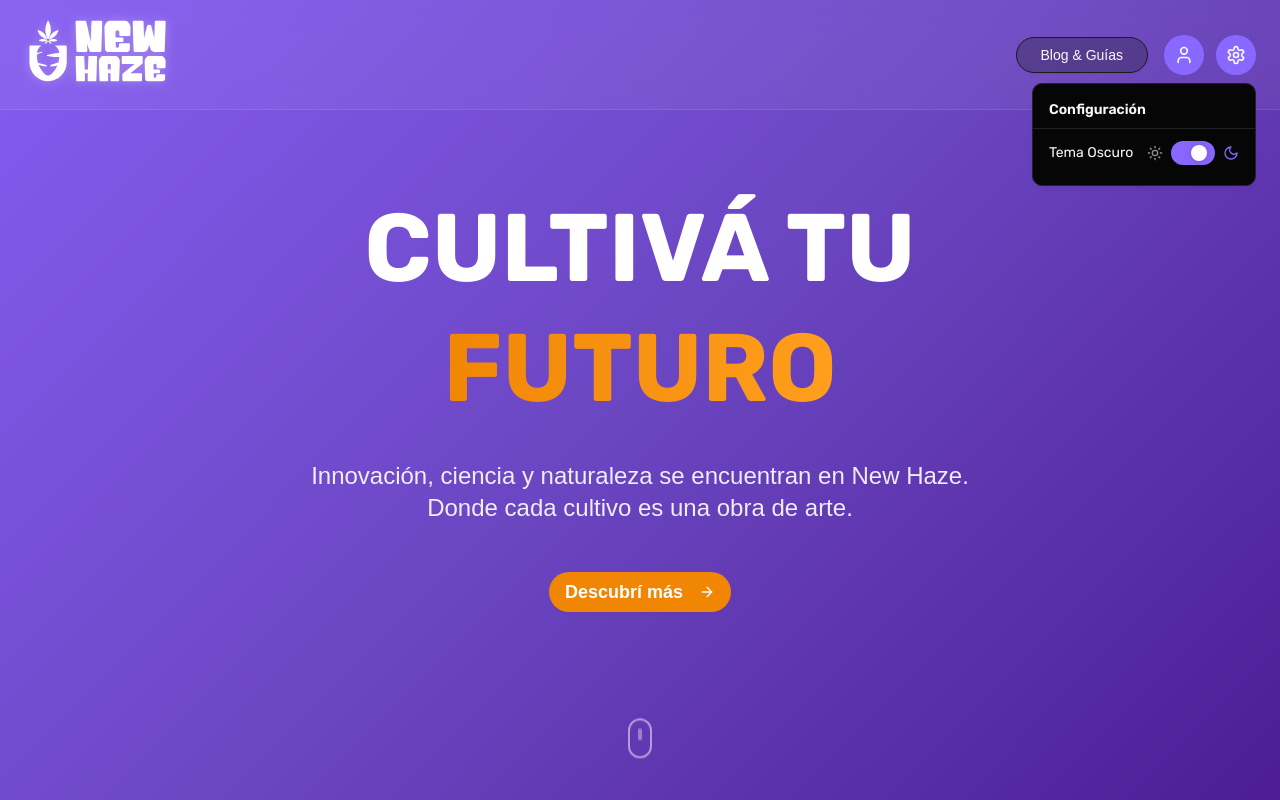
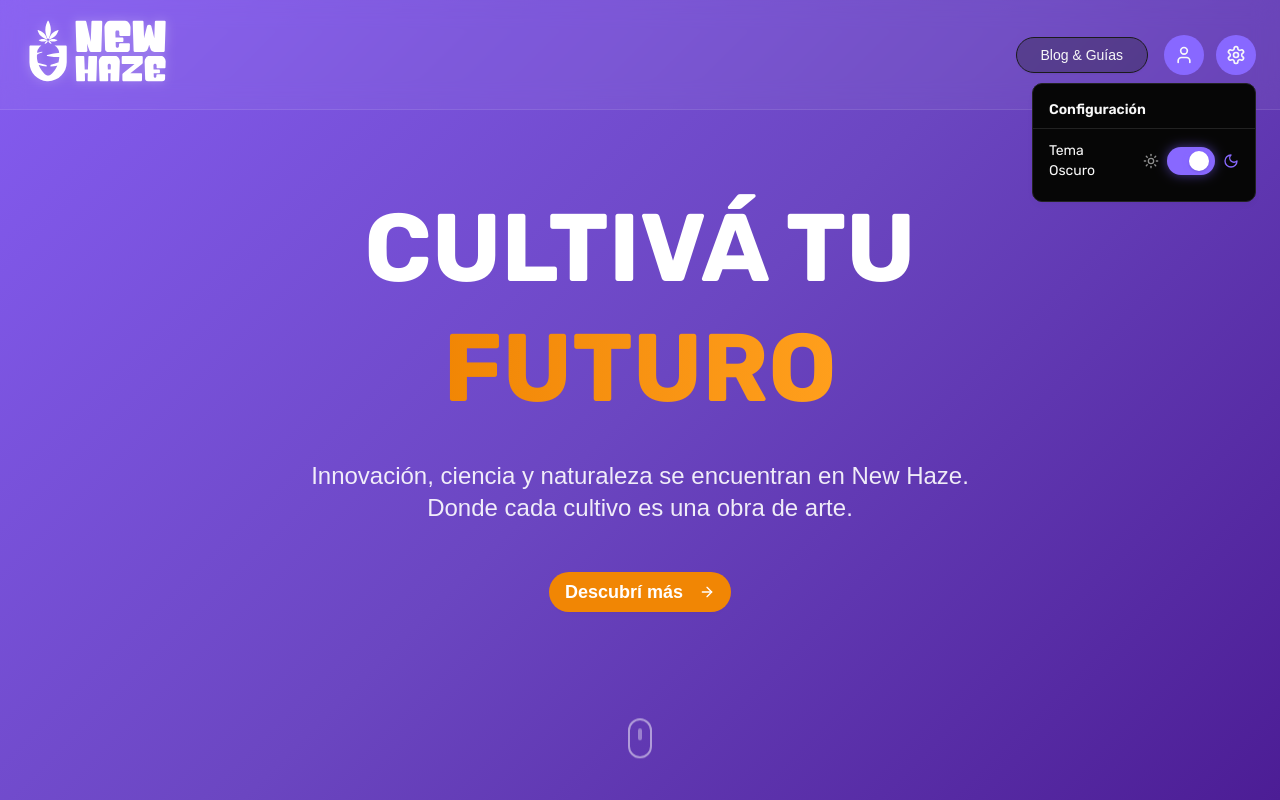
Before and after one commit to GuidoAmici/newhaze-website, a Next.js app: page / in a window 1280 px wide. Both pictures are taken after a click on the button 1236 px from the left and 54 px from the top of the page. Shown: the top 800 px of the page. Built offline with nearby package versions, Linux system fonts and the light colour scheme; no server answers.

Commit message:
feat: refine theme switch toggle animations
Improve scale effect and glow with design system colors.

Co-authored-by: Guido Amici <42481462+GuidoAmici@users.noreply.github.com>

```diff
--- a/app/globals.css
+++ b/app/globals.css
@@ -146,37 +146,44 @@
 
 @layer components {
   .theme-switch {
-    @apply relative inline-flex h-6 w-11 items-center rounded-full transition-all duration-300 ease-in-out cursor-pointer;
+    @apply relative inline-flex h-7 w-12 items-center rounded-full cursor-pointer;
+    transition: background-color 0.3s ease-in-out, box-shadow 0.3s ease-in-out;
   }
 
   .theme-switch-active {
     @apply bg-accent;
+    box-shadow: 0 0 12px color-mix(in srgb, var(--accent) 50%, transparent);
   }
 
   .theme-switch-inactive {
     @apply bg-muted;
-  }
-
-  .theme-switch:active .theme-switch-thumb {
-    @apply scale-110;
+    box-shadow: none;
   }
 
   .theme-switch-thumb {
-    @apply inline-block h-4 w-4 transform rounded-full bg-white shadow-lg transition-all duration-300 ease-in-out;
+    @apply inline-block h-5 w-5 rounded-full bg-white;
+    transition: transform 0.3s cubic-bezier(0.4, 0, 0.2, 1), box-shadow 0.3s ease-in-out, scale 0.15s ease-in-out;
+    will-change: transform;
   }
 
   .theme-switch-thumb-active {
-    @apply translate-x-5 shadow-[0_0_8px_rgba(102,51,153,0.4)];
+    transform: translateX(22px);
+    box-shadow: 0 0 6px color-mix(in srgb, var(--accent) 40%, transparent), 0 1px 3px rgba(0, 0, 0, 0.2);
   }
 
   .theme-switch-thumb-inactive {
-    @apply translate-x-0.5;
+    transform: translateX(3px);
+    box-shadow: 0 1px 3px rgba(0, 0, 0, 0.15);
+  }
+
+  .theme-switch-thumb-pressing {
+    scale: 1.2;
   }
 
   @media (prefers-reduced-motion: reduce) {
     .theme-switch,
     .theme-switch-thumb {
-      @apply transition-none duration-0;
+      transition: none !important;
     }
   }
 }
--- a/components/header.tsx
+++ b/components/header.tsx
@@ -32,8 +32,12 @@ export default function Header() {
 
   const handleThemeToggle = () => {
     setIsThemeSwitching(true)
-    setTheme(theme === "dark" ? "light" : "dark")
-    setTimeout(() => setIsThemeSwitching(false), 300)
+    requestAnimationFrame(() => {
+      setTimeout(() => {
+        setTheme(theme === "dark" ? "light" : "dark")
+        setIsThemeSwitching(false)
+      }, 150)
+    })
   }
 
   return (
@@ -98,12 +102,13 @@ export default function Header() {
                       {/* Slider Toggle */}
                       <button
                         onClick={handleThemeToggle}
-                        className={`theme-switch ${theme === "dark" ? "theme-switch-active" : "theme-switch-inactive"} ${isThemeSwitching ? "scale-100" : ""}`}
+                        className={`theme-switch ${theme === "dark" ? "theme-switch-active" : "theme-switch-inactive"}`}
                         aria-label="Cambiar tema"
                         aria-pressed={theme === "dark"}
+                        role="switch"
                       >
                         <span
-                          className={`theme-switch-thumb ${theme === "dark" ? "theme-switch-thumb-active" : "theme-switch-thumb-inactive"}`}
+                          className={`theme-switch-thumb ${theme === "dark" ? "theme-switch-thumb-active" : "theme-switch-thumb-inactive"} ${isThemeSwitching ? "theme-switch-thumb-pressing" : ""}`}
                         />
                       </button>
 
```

----

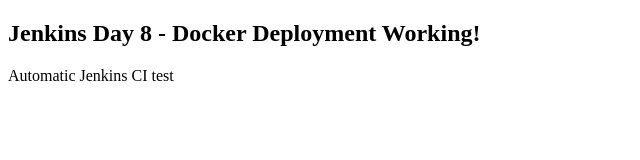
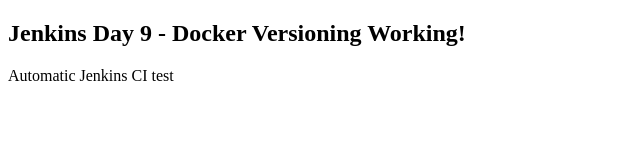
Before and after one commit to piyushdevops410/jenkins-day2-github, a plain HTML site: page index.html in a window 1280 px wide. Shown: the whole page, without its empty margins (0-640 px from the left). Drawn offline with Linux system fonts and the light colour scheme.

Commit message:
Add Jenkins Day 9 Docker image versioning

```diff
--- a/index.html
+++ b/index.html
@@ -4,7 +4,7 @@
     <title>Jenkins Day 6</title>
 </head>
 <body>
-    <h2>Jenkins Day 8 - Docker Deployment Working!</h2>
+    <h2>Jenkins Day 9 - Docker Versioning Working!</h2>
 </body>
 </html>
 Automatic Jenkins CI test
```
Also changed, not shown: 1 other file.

----

Where a line above holds the string "thumb", copy that line.

-  .theme-switch:active .theme-switch-thumb {
   .theme-switch-thumb {
   .theme-switch-thumb-active {
   .theme-switch-thumb-inactive {
+  .theme-switch-thumb-pressing {
     .theme-switch-thumb {
-                          className={`theme-switch-thumb ${theme === "dark" ? "theme-switch-thumb-active" : "theme-switch-thumb-inactive"}`}
+                          className={`theme-switch-thumb ${theme === "dark" ? "theme-switch-thumb-active" : "theme-switch-thumb-inactive"} ${isThemeSwitching ? "theme-switch-thumb-pressing" : ""}`}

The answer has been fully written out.